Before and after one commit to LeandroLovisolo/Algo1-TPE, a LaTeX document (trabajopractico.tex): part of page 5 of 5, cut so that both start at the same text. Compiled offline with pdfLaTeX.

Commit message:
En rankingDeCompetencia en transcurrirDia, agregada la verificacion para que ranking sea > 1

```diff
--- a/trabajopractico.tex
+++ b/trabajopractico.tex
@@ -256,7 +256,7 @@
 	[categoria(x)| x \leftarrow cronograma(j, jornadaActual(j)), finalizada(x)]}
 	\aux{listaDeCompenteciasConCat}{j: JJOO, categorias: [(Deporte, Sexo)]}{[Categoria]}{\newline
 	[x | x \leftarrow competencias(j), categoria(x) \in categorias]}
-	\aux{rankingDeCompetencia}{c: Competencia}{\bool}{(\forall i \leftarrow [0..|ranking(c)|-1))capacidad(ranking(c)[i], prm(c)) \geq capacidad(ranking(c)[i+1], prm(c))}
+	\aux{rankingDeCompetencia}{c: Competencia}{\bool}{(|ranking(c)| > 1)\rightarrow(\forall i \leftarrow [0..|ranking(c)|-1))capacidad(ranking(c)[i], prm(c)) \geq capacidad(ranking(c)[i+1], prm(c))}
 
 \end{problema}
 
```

Goal of the exercise: In this exercise, every line of the listing is to be output exactly.

Expected answer:
Before and after one commit to LeandroLovisolo/Algo1-TPE, a LaTeX document (trabajopractico.tex): part of page 5 of 5, cut so that both start at the same text. Compiled offline with pdfLaTeX.

Commit message:
En rankingDeCompetencia en transcurrirDia, agregada la verificacion para que ranking sea > 1

```diff
--- a/trabajopractico.tex
+++ b/trabajopractico.tex
@@ -256,7 +256,7 @@
 	[categoria(x)| x \leftarrow cronograma(j, jornadaActual(j)), finalizada(x)]}
 	\aux{listaDeCompenteciasConCat}{j: JJOO, categorias: [(Deporte, Sexo)]}{[Categoria]}{\newline
 	[x | x \leftarrow competencias(j), categoria(x) \in categorias]}
-	\aux{rankingDeCompetencia}{c: Competencia}{\bool}{(\forall i \leftarrow [0..|ranking(c)|-1))capacidad(ranking(c)[i], prm(c)) \geq capacidad(ranking(c)[i+1], prm(c))}
+	\aux{rankingDeCompetencia}{c: Competencia}{\bool}{(|ranking(c)| > 1)\rightarrow(\forall i \leftarrow [0..|ranking(c)|-1))capacidad(ranking(c)[i], prm(c)) \geq capacidad(ranking(c)[i+1], prm(c))}
 
 \end{problema}
 
```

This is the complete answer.